    Associated Press

    SIOUX FALLS, S.D.—Russell Means, a former American Indian Movement activist who helped lead a 1973 uprising against the U.S. government and appeared in several Hollywood films, died Monday at age 72.

    Mr. Means died his ranch in South Dakota, Oglala Sioux Tribe spokeswoman Donna Salomon said.

    Mr. Means in August 2011 said he had developed inoperable throat cancer. He said he was forgoing mainstream medical treatments in favor of traditional American Indian remedies and alternative treatments away from his home on the Pine Ridge Indian Reservation.

    Mr. Means led AIM's armed occupation of the South Dakota town of Wounded Knee, a 71-day siege that included several gunfights with federal officers. AIM was founded in the late 1960s to protest the government's treatment of Native Americans and demand the government honor its treaties with Indian tribes.

    Mr. Means in 2011 said that before AIM, there had been no advocate on a national or international scale for American Indians and that Native Americans were ashamed of their heritage.

    "No one except Hollywood stars and very rich Texans wore Indian jewelry," Mr. Means said. "That's all changed." The movement eventually faded away as Native Americans became self-aware and self-determined, Mr. Means said.

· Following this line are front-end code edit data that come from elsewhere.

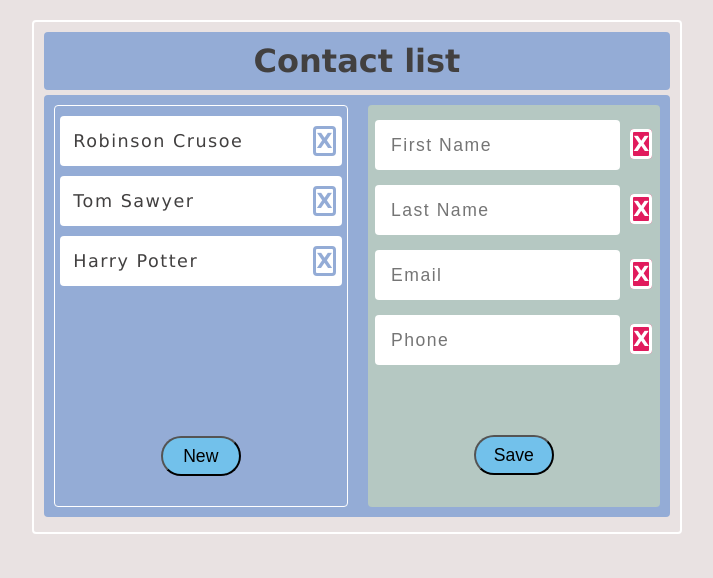
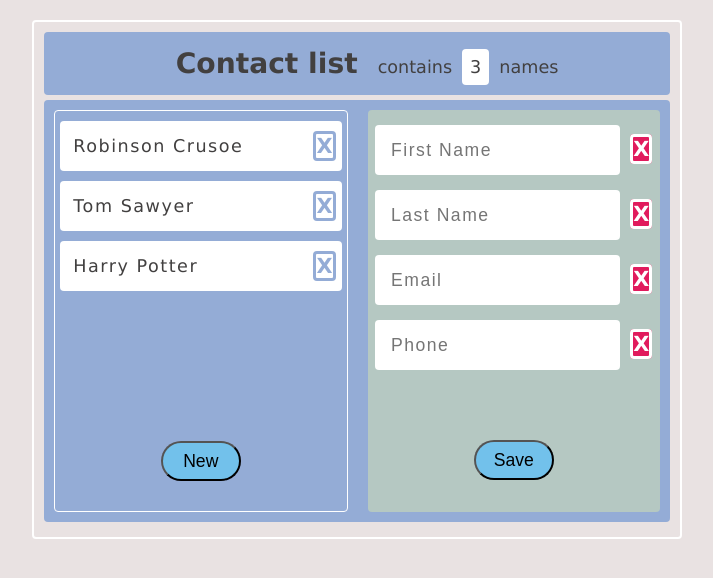
Before and after one commit to Semen3487/React_func_contact-list, a React (Create React App) app: page / in a window 1280 px wide. Shown: the top 578 px of the page, without its empty margins (283-996 px from the left). Built offline with nearby package versions, Linux system fonts and the light colour scheme.

Commit message:
Add user counter names

```diff
--- a/src/App.css
+++ b/src/App.css
@@ -25,16 +25,13 @@ body {
 .content {
   padding: 10px;
   width: 650px;
+  user-select: none;
 
   border: solid 2px white;
 }
 
 header {
   background-color: var(--elem-bgc);
-}
-
-h1 {
-  padding: 10px;
 }
 
 main {
@@ -57,3 +54,8 @@ button {
 button:hover {
   cursor: pointer;
 }
+
+footer {
+  background-color: var(--elem-bgc);
+  padding: 30px;
+}
--- a/src/App.js
+++ b/src/App.js
@@ -1,6 +1,9 @@
-import React, { useEffect, useState } from 'react';
+import React, {
+  // useEffect,
+   useState } from 'react';
 import './App.css';
 import Form from './components/contactForm/Form';
+import ContainsName from './components/containsName/ContainsName';
 import List from './components/nameList/List';
 import initialState from './model/initial-contact';
 import initFormState from './model/initial-form';
@@ -12,19 +15,21 @@ function App() {
 
   const [formState, setFormState] = useState(initFormState);
 
+  const [arrList, setArrList] = useState(toListItem.length);
+
   function saveToStorage(contacts) {
     localStorage.setItem('Contact List', JSON.stringify(contacts));
   };
 
   //* useEffect працює асинхронно
-  useEffect(() => {
-    const contacts = JSON.parse(localStorage.getItem('Contact List'));
-    if (!contacts){
-      setToListItem(initialState);
-    } else {
-      setToListItem(contacts);
-    };
-  }, []);
+  // useEffect(() => {
+  //   const contacts = JSON.parse(localStorage.getItem('Contact List'));
+  //   if (!contacts){
+  //     setToListItem(initialState);
+  //   } else {
+  //     setToListItem(contacts);
+  //   };
+  // }, []);
 
   function saveContact(contact) {
     if (!contact.id) {
@@ -39,6 +44,7 @@ function App() {
     const newContactList = [...toListItem, contact];
     setToListItem(newContactList);
     setFormState(initFormState);
+    setArrList(newContactList.length);
     saveToStorage(newContactList);
   };
 
@@ -46,12 +52,14 @@ function App() {
     const newContactList = toListItem.map((item) => item.id === contact.id ? contact : item);
     setToListItem(newContactList);
     setFormState(initFormState);
+    setArrList(newContactList.length);
     saveToStorage(newContactList);
   };
 
   function deleteContactName(id) {
     const newContactList = [...toListItem.filter((contact) => contact.id !== id)];
     setToListItem(newContactList);
+    setArrList(newContactList.length);
     saveToStorage(newContactList);
   };
 
@@ -67,9 +75,7 @@ function App() {
     <div className='container'>
       <div className='content'>
           <header>
-            <h1>
-              Contact list
-            </h1>
+            <ContainsName contacts={arrList} />
           </header>
           <main>
             <List
--- /dev/null
+++ b/src/components/containsName/ContainsName.css
@@ -0,0 +1,16 @@
+.header {
+  padding: 15px;
+  font-size: 1.1em
+}
+
+.header-name {
+  margin: 0 20px;
+  font-size: 1.6em;
+  font-weight: bold;
+}
+
+.contains-list {
+  margin: 10px;
+  padding: 8px;
+  background-color: white;
+}
--- /dev/null
+++ b/src/components/containsName/ContainsName.js
@@ -0,0 +1,22 @@
+import React from 'react';
+import './ContainsName.css';
+
+function ContainsName({contacts}) {
+
+  return (
+    <div className='header'>
+      <p>
+        <span className='header-name'>
+          Contact list
+        </span>
+          contains
+        <span className='contains-list'>
+          {contacts}
+        </span>
+          names
+      </p>
+    </div>
+  )
+}
+
+export default ContainsName;
```
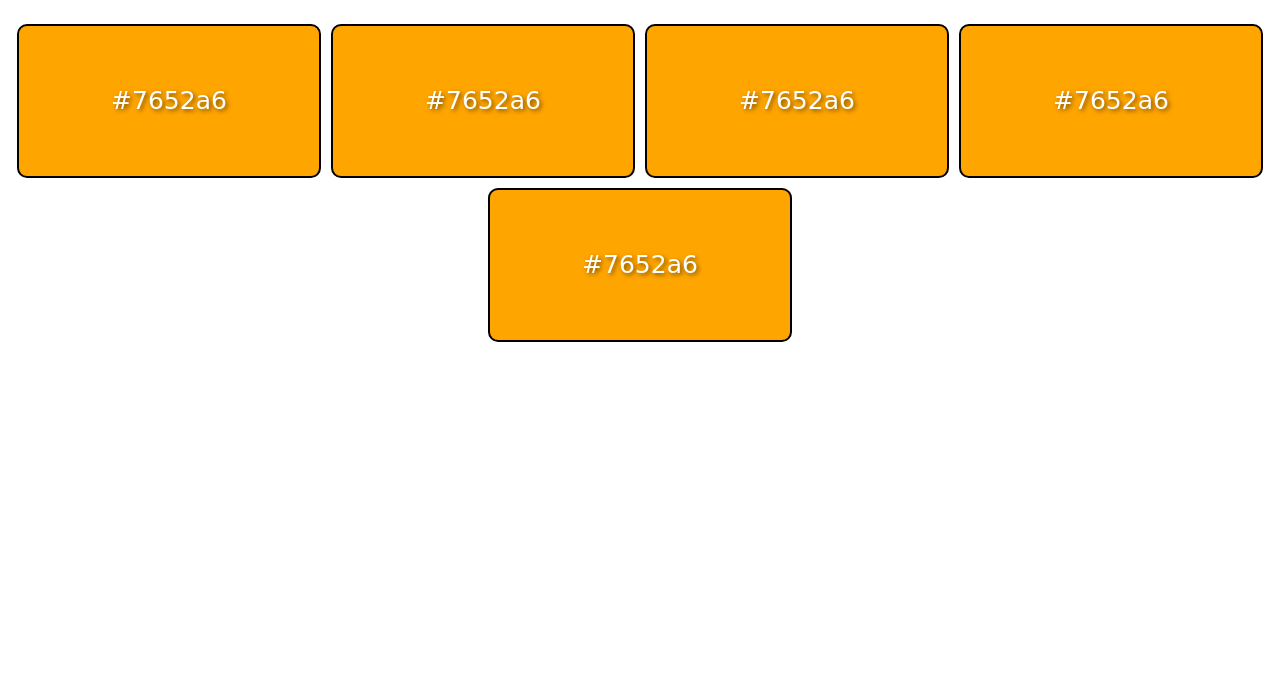
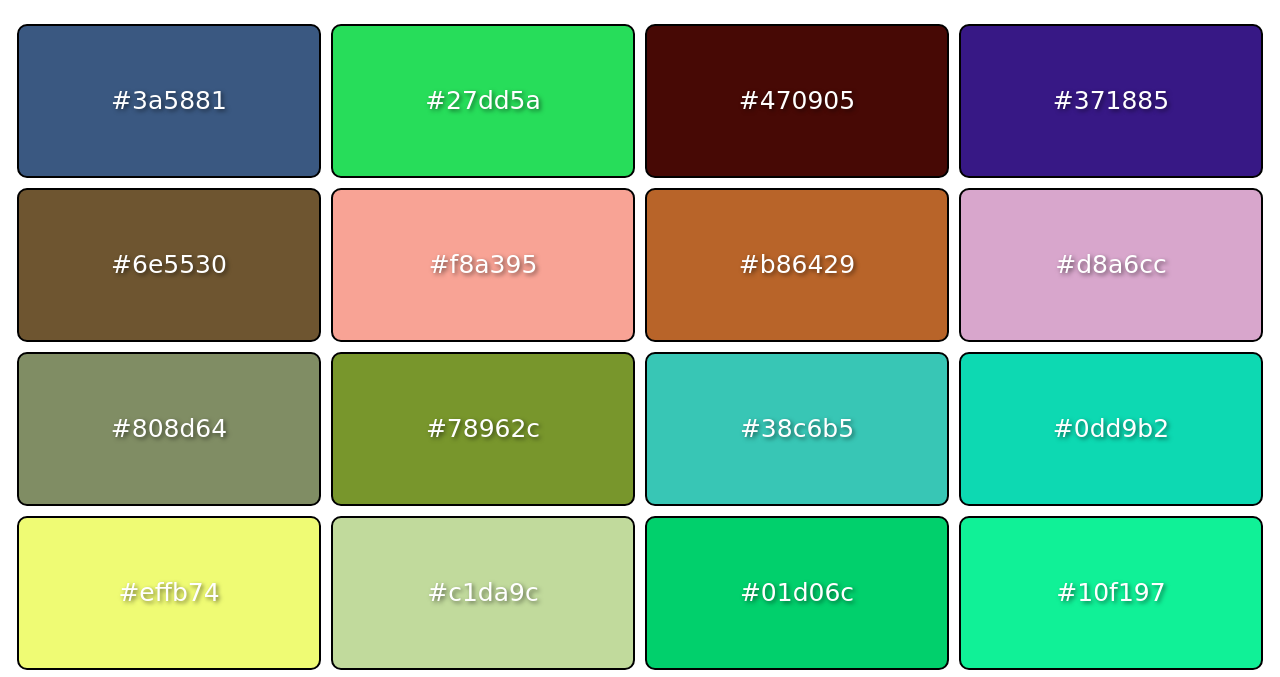
Before and after one commit to queenbossmarilynn/random-color-generator, a plain HTML site: page index.html in a window 1280 px wide. Shown: the part 62-739 px from the top of the page. Drawn offline with Linux system fonts and the light colour scheme.

Commit message:
created javascript code for random colors to appear in each box(div), with its corresponding rgba code.

```diff
--- a/index.html
+++ b/index.html
@@ -10,11 +10,11 @@
 <body>
     <h1>Random Color Generator</h1>
     <div class="container">
+        <!-- <div class="color-container">#7652a6</div>
         <div class="color-container">#7652a6</div>
         <div class="color-container">#7652a6</div>
         <div class="color-container">#7652a6</div>
-        <div class="color-container">#7652a6</div>
-        <div class="color-container">#7652a6</div>
+        <div class="color-container">#7652a6</div> -->
     </div>
     <script src="script.js"></script>
 </body>
--- a/script.js
+++ b/script.js
@@ -0,0 +1,36 @@
+const containerEl = document.querySelector(".container");
+
+for (let index = 0; index < 30; index++) {
+    const colorContainerEl = document.createElement("div");
+    colorContainerEl.classList.add("color-container");
+    containerEl.appendChild(colorContainerEl);
+
+}
+
+// randomColor();
+const colorContainerEls = document.querySelectorAll(".color-container");
+// console.log(colorContainerEls);
+
+function generateColors(){
+    colorContainerEls.forEach((colorContainerEl) => {
+        const newColorCode = randomColor()
+        // console.log(newColorCode)
+        colorContainerEl.style.backgroundColor = "#" + newColorCode;
+        colorContainerEl.innerText = "#" + newColorCode;
+    })
+}
+
+generateColors()
+
+function randomColor(){
+    const chars = "0123456789abcdef"
+    const colorCodeLength = 6;
+    let colorCode = ""
+    for (let index = 0; index < colorCodeLength; index++) {
+        const randomNum = Math.floor(Math.random() * chars.length);
+        // console.log(randomNum)
+        colorCode += chars.substring(randomNum, randomNum +1);
+        // console.log(colorCode, randomNum);
+    }
+    return colorCode
+}
```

    He was often embroiled in controversy, partly because of AIM's alleged involvement in a 1975 killing. But Mr. Means was also known for his role in the movie "The Last of the Mohicans" and for his unsuccessful run for the Libertarian nomination for president in 1988.

    Paul DeMain, publisher of Indian Country Today, said plenty of Indian activists existed before AIM but the group became the "radical media gorilla."

    "If someone needed help, you called on the American Indian Movement, and they showed up and caused all kind of ruckus and looked beautiful on a 20-minute clip on TV that night," Mr. DeMain said.

    Mr. Means said he felt his most important accomplishment was the founding of the Republic of Lakotah and the "re-establishment of our freedom to be responsible" as a sovereign nation inside the borders of the U.S. His efforts to have his proposed country recognized by the international community continued at the United Nations, he said, even as it was ignored by tribal governments closer to home, including his own Oglala Sioux Tribe.

    But others may remember him for his former organization's connection to the killing of Annie Mae Aquash, whose death remains synonymous with AIM and its often violent clashes with federal agents in the 1970s.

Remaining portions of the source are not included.